### MATERIAL FOR THE TASK ###

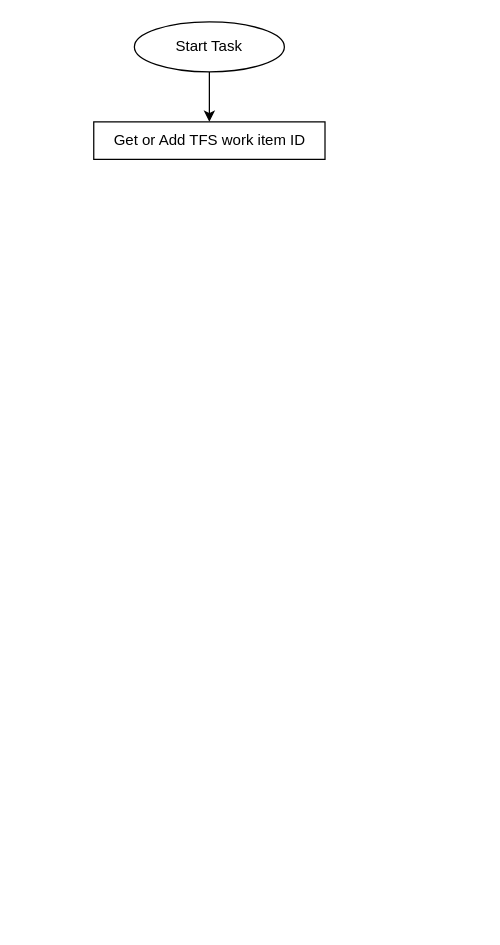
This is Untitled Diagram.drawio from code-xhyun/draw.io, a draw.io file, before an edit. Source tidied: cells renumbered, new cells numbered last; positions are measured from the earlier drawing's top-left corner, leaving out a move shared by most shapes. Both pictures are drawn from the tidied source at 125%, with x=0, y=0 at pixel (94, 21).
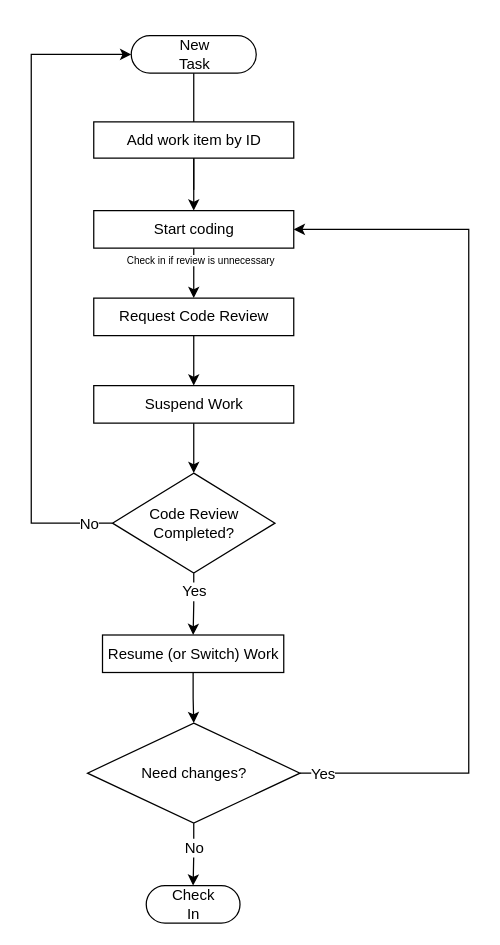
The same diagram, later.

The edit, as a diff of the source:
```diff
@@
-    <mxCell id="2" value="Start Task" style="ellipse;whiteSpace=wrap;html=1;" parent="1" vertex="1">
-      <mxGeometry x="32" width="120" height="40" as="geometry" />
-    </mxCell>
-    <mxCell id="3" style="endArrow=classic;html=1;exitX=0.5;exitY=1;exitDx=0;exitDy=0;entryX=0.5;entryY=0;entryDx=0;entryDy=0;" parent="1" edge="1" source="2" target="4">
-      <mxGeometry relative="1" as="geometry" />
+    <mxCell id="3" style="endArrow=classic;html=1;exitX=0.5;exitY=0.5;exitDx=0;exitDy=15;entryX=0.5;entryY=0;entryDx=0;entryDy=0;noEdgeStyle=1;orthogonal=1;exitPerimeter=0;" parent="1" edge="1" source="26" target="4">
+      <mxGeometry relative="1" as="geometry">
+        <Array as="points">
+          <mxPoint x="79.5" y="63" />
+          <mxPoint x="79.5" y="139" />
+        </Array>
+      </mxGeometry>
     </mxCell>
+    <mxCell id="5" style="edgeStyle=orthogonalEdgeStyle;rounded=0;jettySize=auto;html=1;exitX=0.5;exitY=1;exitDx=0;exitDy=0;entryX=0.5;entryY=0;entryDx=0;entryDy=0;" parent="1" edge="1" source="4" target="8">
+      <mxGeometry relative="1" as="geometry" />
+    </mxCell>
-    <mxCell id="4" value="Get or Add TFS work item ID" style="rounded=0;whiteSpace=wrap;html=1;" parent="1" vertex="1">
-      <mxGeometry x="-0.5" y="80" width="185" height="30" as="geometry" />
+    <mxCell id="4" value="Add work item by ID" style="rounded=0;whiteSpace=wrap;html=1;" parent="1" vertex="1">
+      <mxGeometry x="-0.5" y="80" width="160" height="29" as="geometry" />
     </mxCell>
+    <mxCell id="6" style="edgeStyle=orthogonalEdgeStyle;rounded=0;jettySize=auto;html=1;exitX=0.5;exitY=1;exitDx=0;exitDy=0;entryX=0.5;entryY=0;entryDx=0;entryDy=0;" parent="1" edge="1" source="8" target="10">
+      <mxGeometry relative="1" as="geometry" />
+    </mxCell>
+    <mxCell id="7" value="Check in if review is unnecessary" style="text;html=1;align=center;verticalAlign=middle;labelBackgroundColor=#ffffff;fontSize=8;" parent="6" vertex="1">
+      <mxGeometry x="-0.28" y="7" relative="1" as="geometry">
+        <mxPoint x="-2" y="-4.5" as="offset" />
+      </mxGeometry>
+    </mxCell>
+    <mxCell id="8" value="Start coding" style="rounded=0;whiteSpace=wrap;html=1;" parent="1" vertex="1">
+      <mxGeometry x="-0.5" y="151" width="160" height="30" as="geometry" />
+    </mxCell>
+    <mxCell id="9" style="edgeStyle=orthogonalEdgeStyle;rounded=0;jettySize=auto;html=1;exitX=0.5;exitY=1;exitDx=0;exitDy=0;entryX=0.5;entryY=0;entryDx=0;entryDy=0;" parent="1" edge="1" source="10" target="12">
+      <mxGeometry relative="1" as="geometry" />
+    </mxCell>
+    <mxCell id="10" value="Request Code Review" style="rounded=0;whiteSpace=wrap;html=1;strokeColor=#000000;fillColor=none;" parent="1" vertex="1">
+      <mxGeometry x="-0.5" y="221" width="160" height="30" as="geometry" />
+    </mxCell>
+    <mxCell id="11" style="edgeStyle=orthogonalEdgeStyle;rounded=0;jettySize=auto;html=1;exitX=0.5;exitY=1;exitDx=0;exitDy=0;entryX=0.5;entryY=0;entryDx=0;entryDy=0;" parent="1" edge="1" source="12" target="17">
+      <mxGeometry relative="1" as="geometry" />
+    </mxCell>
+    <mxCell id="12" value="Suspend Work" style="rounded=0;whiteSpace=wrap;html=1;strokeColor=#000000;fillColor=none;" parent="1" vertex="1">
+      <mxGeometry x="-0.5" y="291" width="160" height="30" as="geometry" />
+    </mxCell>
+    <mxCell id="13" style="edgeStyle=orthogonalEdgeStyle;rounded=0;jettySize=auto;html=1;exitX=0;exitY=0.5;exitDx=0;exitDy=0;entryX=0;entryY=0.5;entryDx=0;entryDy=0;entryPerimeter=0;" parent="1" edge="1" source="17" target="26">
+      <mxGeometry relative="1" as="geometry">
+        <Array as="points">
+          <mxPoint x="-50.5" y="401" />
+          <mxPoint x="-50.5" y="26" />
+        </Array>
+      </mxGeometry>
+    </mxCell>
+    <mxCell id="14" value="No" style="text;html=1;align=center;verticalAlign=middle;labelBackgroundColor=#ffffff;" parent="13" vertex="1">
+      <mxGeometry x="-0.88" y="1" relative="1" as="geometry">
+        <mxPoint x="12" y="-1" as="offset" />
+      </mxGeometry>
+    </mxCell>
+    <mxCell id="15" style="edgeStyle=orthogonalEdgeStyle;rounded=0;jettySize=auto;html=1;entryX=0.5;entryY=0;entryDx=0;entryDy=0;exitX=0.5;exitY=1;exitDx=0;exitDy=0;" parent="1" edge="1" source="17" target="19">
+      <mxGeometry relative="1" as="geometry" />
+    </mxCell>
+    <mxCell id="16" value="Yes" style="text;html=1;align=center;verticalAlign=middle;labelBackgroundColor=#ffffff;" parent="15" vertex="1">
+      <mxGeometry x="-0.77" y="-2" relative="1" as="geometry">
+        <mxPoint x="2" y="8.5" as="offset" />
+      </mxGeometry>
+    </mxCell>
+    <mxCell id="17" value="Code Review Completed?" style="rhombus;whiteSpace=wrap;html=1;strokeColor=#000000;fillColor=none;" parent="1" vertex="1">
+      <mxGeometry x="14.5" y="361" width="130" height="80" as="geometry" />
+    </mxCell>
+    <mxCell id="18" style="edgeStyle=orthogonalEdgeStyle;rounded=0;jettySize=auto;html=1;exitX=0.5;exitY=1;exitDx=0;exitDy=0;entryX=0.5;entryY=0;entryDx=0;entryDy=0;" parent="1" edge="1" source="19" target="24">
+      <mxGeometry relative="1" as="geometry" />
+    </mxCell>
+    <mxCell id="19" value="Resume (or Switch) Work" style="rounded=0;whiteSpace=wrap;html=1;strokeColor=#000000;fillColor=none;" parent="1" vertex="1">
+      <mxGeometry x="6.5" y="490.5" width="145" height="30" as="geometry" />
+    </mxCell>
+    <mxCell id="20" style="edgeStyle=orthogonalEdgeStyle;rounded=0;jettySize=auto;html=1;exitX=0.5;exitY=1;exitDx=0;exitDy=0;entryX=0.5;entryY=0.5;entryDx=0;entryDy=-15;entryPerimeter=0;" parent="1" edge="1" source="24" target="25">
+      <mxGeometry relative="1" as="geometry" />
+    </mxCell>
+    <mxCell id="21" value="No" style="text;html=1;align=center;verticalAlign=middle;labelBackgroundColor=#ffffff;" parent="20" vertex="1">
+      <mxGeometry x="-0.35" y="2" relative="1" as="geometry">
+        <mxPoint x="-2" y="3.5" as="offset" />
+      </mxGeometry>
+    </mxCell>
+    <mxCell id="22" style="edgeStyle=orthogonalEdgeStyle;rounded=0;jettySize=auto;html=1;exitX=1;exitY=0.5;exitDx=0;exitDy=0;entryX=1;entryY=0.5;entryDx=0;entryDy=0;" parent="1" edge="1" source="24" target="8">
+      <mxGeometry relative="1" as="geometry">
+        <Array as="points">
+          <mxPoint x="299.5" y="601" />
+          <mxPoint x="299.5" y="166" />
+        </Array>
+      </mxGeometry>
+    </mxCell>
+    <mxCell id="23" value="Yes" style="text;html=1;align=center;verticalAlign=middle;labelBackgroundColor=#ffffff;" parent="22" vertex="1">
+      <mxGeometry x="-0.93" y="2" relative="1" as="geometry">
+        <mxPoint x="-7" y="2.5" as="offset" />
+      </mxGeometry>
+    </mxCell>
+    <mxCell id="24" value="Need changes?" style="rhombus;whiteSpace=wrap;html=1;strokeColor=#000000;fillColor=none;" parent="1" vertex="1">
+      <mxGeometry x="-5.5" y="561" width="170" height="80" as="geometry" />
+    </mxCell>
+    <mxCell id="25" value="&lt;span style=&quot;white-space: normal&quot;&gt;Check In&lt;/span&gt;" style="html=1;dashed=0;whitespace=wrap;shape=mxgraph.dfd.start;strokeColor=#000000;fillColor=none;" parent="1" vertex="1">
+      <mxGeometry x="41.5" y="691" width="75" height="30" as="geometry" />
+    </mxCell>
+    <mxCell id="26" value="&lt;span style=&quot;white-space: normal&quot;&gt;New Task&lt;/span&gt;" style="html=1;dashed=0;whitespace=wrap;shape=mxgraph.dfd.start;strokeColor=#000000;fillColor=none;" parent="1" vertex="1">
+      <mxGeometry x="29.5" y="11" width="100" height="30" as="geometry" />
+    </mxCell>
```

###

■ YOUR OBJECTIVE ■
Gather every line from the entries above where the word "offset" appears, and copy them.

■ TASK ANSWER ■
+        <mxPoint x="-2" y="-4.5" as="offset" />
+        <mxPoint x="12" y="-1" as="offset" />
+        <mxPoint x="2" y="8.5" as="offset" />
+        <mxPoint x="-2" y="3.5" as="offset" />
+        <mxPoint x="-7" y="2.5" as="offset" />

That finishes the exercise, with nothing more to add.